These sessions are typically one-on-one and 60 minutes long.
We also offer work with a therapy aide, group sessions as well as Holiday Workshops.
Our Workshops are held in the school holidays and vary each holiday. If you would like to receive information about our workshops, email us and we'll let you know what is coming up.
Our workshops include Ready, Set, School (social skills and motor skills); Ready, Set, Safe and Happy (social skills and resilience); Ready, Set, Alphabet (letter formation and sounds).
We are also developing a Picky Eating workshop for children whose food choices are dominated by their sensory needs.
We work with a neurological approach that recognises the developmental hierarchy of learning.
We will help you to understand where your child is up to and why. And most importantly, how to work with your child at home to compliment therapy time.

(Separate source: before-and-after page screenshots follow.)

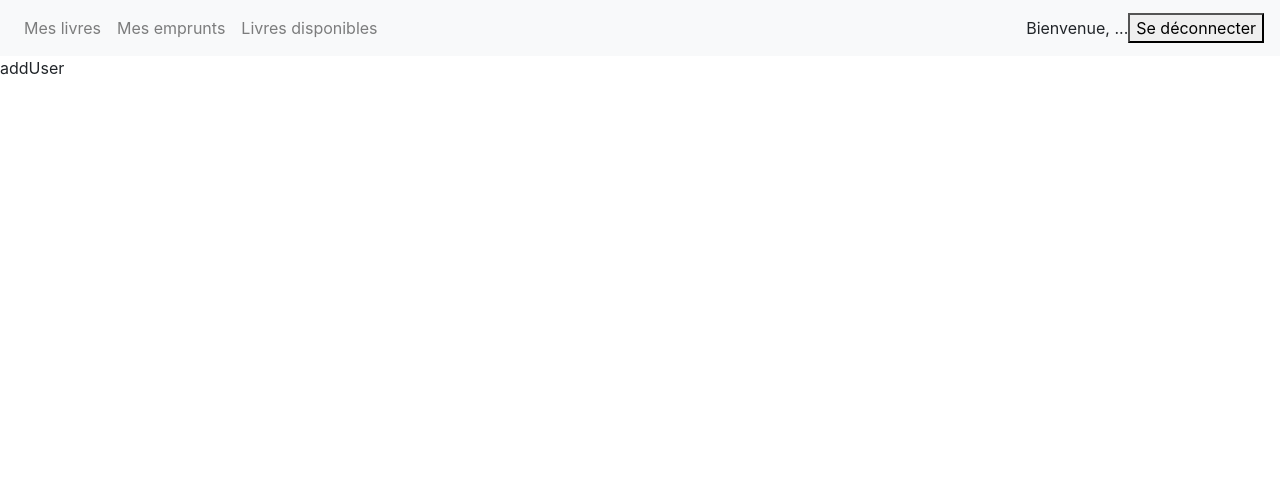
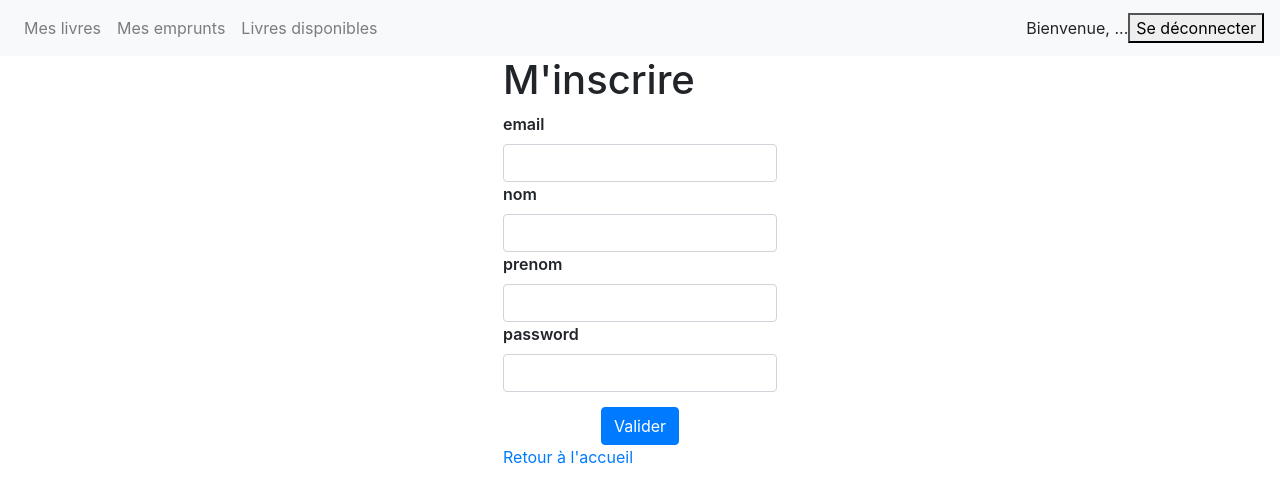
Before and after one commit to smaestri/sharebook-react, a React (Create React App) app in the folder frontend/: page /addUser in a window 1280 px wide. Shown: the top 502 px of the page. Built offline with nearby package versions, Linux system fonts and the light colour scheme.

Commit message:
Section 9 - Formulaires en REACT

```diff
--- a/frontend/src/AddBook.js
+++ b/frontend/src/AddBook.js
@@ -1,9 +1,61 @@
-import {useParams} from 'react-router-dom'
+import React from 'react'
+import { useParams } from 'react-router-dom'
+import "./AddBook.scss"
 
 export default function AddBook() {
-    let {bookId} = useParams();
-    if(bookId) {
+    let { bookId } = useParams();
+    const [bookData, setBookData] = React.useState({name: '', categoryId: 1 })
+    const categories = [{
+        id: 1,
+        label: "BD"
+    },
+    {
+        id: 2,
+        label: "Roman"
+    },
+    {
+        id: 3,
+        label: "Informatique"
+    }]
+
+    if (bookId) {
         return "update book"
     }
-    return "addBook"
+
+    const handleChange = (event) => {
+        let currentState = {...bookData};
+        currentState[event.target.name] = event.target.value;
+        setBookData(currentState)
+    }
+
+    const onSubmit = (event) => {
+        event.preventDefault();
+        console.log("onSubmit")
+        console.log(bookData)
+        // TODO
+    }
+
+    return (
+        <div className="container-add-book">
+            <h1>Ajouter un livre</h1>
+            <form onSubmit={onSubmit}>
+                <div>
+                    <label>Nom du livre</label>
+                    <input name="name" type="text" onChange={handleChange} className="form-control"></input>
+                </div>
+                <div>
+                    <label>Catégorie du livre</label>
+                    <select name="categoryId" onChange={handleChange} className="form-control">
+                        {categories.map(category => (
+                            <option key={category.id} value={category.id}>{category.label}</option>
+                        ))}
+                    </select>
+                </div>
+                <div className="container-submit">
+                    <input type="submit" value='Valider' className="btn btn-primary"></input>
+                </div>
+
+            </form>
+        </div>
+    )
 }
--- /dev/null
+++ b/frontend/src/AddBook.scss
@@ -0,0 +1,8 @@
+.container-add-book {
+    width: 350px;
+
+    .container-submit {
+        margin-top: 15px;
+        margin-bottom: 15px;
+    }
+}
--- a/frontend/src/AddUser.js
+++ b/frontend/src/AddUser.js
@@ -1,3 +1,65 @@
-export default function AddUser() {
-  return "addUser"
+import React from 'react'
+import { Link, withRouter } from "react-router-dom";
+
+import './AddUser.scss'
+
+class AddUser extends React.Component {
+
+  constructor() {
+    super();
+    this.state = { userData: {}, showModal: false }
+  }
+
+  handleChange = (event) => {
+    let currentState = { ...this.state.userData };
+    currentState[event.target.name] = event.target.value;
+    this.setState({ userData: currentState })
+  }
+
+  handleCloseModal = () => {
+    this.setState({ showModal: false })
+  }
+
+  onSubmit = (event) => {
+    event.preventDefault();
+    console.log("onSubmit")
+    console.log(this.state.userData)
+
+  }
+
+  render() {
+    return (
+      <div className="add-user-container">
+        <div>
+          <h1>M'inscrire</h1>
+          <div>
+            <form onSubmit={this.onSubmit}>
+              <div>
+                <label>email</label>
+                <input name="email" type="text" className="form-control" onChange={this.handleChange} />
+              </div>
+              <div>
+                <label>nom</label>
+                <input name="lastName" type="text" className="form-control" onChange={this.handleChange} />
+              </div>
+              <div>
+                <label>prenom</label>
+                <input name="firstName" type="text" className="form-control" onChange={this.handleChange} />
+              </div>
+              <div>
+                <label>password</label>
+                <input name="password" type="password" className="form-control" onChange={this.handleChange} />
+              </div>
+              <div className="container-valid text-center">
+                <input type="submit" value="Valider" className="btn btn-primary" onChange={this.handleChange} />
+              </div>
+            </form>
+          </div>
+          <div><Link to="/">Retour à l'accueil</Link></div>
+        </div>
+      </div>
+    )
+  }
 }
+
+export default withRouter(AddUser)
--- /dev/null
+++ b/frontend/src/AddUser.scss
@@ -0,0 +1,13 @@
+.add-user-container {
+  display: flex;
+  align-content: center;
+  justify-content: center;
+
+  label {
+      font-weight: 600;
+  }
+
+  .container-valid {
+      margin-top: 15px;
+  }
+}
--- a/frontend/src/Login.js
+++ b/frontend/src/Login.js
@@ -1,3 +1,59 @@
-export default function Login() {
-    return "Login"
+import React from 'react'
+import logo from './logo.jpg';
+import { Link } from "react-router-dom";
+import './Login.scss'
+
+export default class Login extends React.Component {
+
+    constructor() {
+        super();
+        this.state = { userData: {} }
+        this.handleChange = this.handleChange.bind(this)
+        this.onSubmit = this.onSubmit.bind(this)
+        this.handleCloseModal = this.handleCloseModal.bind(this)
+    }
+
+    handleChange(event) {
+        let currentState = {...this.state.userData};
+        currentState[event.target.name] = event.target.value;
+        this.setState({ userData: currentState })
+    }
+
+    onSubmit(event) {
+        event.preventDefault();
+        console.log("onsubmit")
+        console.log(this.state.userData)
+
+    }
+
+    handleCloseModal() {
+        this.setState({ showModal: false })
+    }
+
+    render() {
+        return (
+            <div className="login-container">
+                <div>
+                    <div>
+                        <img src={logo} alt="Logo" />
+                    </div>
+                    <div className="title">
+                        Bienvenue sur Sharebook!
+                    </div>
+                    <div className="form-container">
+                        <form onSubmit={this.onSubmit}>
+                            <span>Mail: </span>
+                            <input type="text" className="form-control" name="email" onChange={this.handleChange}></input>
+                            <span>Passsword: </span>
+                            <input type="password" className="form-control" name="password" onChange={this.handleChange}></input>
+                            <div>
+                                <input type="submit" className="btn btn-primary" value="OK" />
+                            </div>
+                        </form>
+                    </div>
+                    <div><Link to="/addUser">M'inscrire</Link></div>
+                </div>
+            </div>
+        )
+    }
 }
--- /dev/null
+++ b/frontend/src/Login.scss
@@ -0,0 +1,14 @@
+.login-container {
+    display: flex;
+    align-content: center;
+    justify-content: center;
+
+    .title {
+        font-weight: 600;
+        font-size: larger;
+    }
+
+    .form-container {
+        margin-bottom: 10px;
+    }
+}
```
Also changed, not shown: frontend/src/logo.jpg (added).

Using Play as Therapy
Play is important ‘work’ for children. It enables exploration, imagination and a testing of physical capacities.
Play may not look therapeutic but it gives children access to the following and more:
Play stimulates imagination and creativity. This is particularly important for younger children who use play to learn more about the world around them.
A therapeutic approach frequently involves physical activity that aims to enhance the sensory system and / or challenge the balance system or awareness in space (proprioception). Additionally, we know that exercise is important for our physical health and mental health as we release endorphins that trigger positive feelings.
Creative play can facilitate personal expression. Children use role play and imagination to express themselves (emotions, fears and thoughts). It’s their way of practicing communication and interaction with others. These social skills are important building blocks.
A great example of play as therapy:
If you are familiar with our service, you will have seen the benefits of bouncing on a trampoline for your child.
We commonly use this activity as a starting point for children to help them regulate, ready for therapy. This activity (which just looks like fun) is effective because it provides ‘loaded’ or ‘heavy work’ feedback through the joints of the body. We know that this sensory input has a calming impact on the sensory system and can frequently overwhelm the ‘noise’ of the other (typically unregulated) sensations. It’s usually those other sensations that act as triggers for less favourable behaviours or responses.
You may be / have been encouraged to consider having a trampoline at home if you don’t already. We recommend buying the safest trampoline that you can, to reduce the risk of injury traditionally associated with trampolines. Companies like Vuly make high quality trampolines, making the benefits of bouncing for therapy safe. (They’re also a registered NDIS supplier).